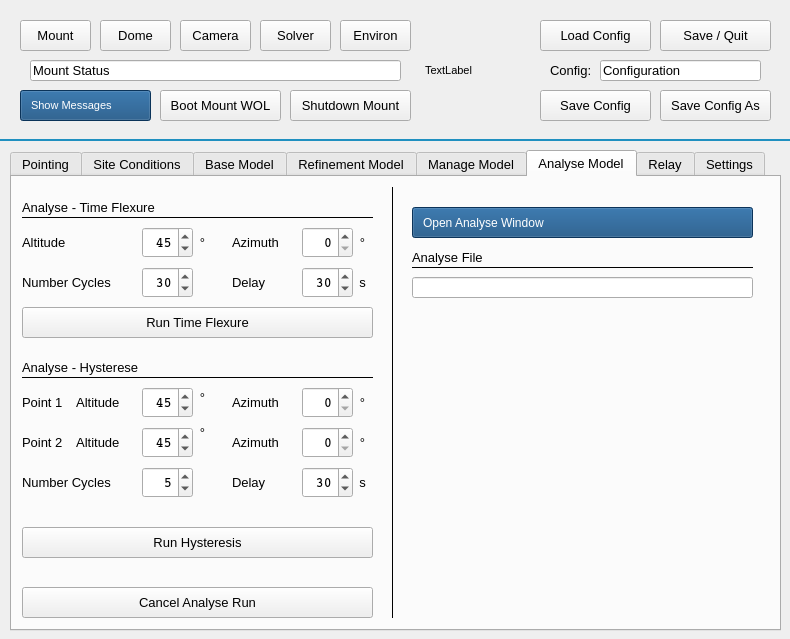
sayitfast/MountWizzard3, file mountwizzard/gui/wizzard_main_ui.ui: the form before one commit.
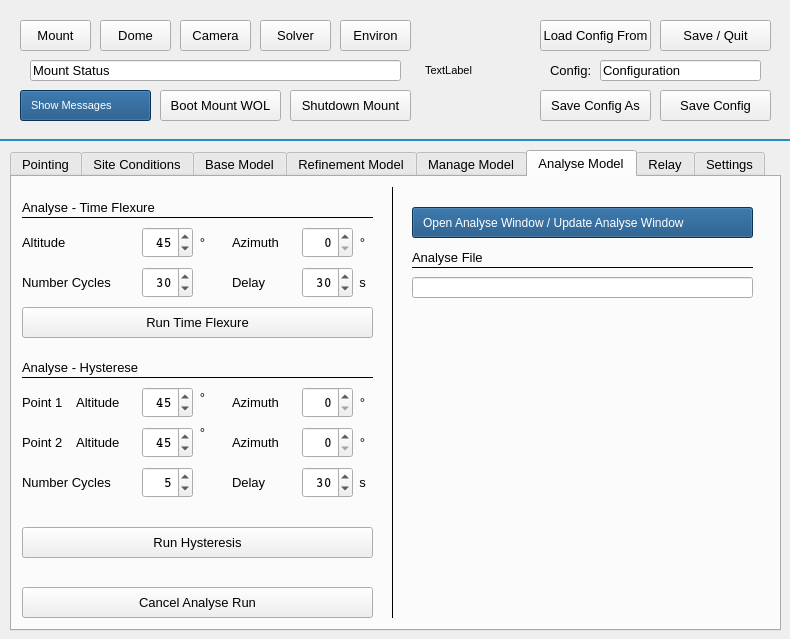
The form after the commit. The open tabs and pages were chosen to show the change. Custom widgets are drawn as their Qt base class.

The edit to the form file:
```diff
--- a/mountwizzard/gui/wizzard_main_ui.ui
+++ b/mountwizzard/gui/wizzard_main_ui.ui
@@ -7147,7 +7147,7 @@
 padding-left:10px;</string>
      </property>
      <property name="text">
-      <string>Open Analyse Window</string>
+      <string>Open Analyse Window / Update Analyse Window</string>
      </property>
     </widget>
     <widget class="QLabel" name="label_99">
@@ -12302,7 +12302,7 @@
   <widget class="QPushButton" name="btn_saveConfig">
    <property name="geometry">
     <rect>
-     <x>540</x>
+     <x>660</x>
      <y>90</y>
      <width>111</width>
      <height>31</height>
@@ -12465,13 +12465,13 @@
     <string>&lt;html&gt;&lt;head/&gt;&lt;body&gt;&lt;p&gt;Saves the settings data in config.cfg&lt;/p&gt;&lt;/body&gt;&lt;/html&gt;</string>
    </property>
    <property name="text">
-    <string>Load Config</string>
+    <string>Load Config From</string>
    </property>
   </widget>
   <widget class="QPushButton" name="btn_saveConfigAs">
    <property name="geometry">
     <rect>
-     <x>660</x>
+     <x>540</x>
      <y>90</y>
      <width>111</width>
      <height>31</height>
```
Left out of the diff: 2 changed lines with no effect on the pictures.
════
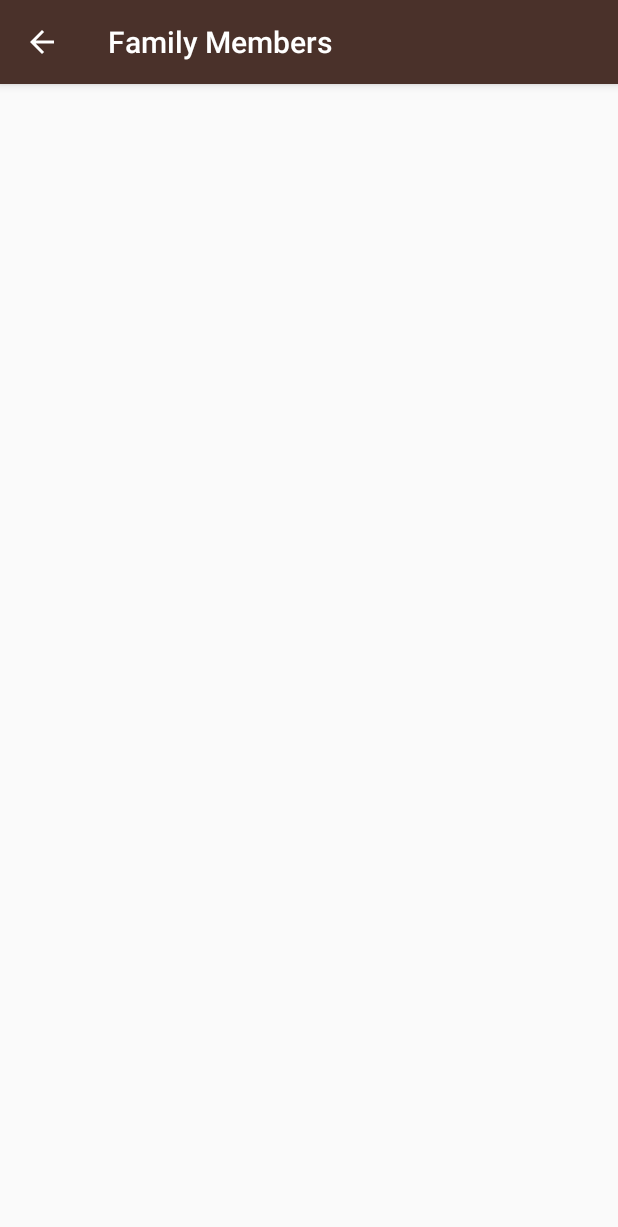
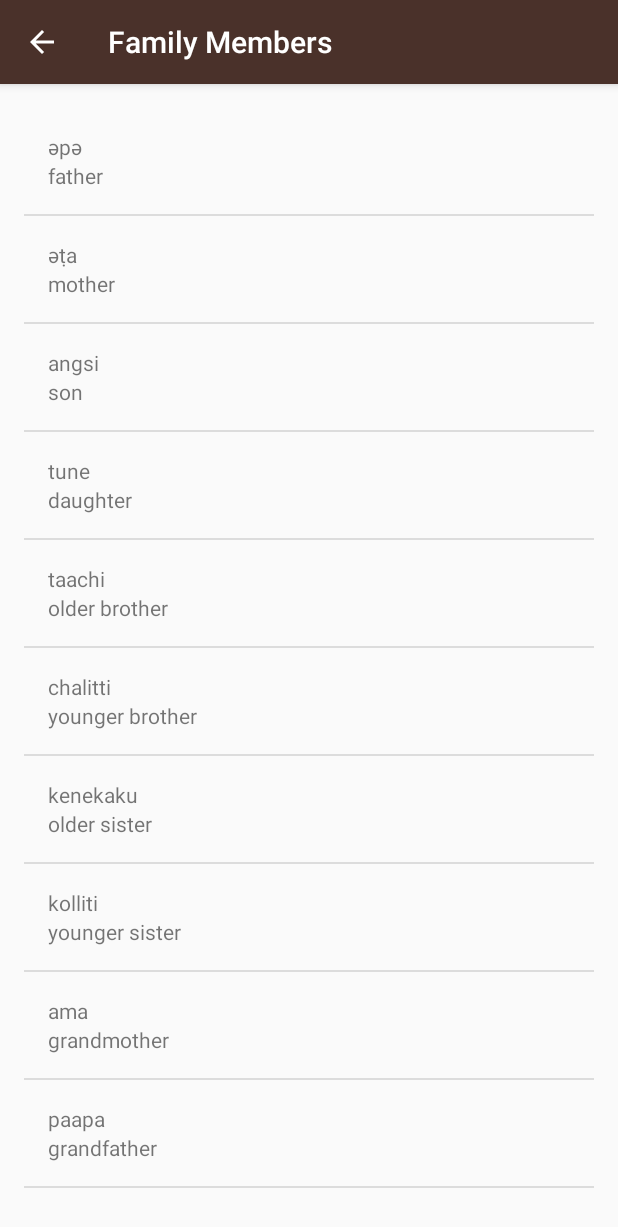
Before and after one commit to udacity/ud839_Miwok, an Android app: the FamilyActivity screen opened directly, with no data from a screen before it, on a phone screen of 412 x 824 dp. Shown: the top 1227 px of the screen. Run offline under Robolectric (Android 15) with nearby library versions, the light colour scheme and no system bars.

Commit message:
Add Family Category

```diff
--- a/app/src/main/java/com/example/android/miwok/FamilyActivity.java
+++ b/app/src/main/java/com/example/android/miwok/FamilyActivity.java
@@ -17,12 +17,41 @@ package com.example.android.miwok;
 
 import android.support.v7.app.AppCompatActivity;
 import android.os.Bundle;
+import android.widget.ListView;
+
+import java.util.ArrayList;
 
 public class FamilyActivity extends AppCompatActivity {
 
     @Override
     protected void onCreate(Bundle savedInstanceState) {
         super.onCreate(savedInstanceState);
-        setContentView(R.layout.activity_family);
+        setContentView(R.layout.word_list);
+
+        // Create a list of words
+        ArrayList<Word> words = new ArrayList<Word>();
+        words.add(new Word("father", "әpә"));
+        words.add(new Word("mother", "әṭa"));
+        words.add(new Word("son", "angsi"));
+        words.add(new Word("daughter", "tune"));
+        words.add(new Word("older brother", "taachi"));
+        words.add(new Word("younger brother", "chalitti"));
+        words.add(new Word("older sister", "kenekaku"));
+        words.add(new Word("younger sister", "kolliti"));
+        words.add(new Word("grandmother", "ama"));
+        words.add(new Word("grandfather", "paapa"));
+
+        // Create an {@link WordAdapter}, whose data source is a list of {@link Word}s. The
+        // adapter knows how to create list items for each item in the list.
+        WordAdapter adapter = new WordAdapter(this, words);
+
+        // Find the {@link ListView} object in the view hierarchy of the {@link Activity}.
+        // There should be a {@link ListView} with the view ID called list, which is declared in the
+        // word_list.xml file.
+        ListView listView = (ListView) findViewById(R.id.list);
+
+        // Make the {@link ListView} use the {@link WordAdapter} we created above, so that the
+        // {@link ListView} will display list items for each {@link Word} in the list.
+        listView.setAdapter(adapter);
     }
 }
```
════
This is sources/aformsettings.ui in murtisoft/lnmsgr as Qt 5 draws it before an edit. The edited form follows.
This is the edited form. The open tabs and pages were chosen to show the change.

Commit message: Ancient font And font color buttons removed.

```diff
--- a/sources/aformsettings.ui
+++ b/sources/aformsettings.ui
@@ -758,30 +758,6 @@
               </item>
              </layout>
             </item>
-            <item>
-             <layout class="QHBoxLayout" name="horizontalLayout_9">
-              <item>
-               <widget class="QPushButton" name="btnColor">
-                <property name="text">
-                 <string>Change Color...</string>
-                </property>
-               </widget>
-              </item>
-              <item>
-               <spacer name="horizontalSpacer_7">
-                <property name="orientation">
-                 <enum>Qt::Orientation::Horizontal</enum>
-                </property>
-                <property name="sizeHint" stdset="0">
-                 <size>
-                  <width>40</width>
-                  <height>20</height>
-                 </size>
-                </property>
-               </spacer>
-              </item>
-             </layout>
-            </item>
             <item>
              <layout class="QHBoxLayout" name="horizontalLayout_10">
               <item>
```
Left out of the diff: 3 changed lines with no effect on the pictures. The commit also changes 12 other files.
════
### Exercise goal
Where a line in the listing above includes the string "text", copy that line.

### Written response
      <property name="text">
    <property name="text">
-                <property name="text">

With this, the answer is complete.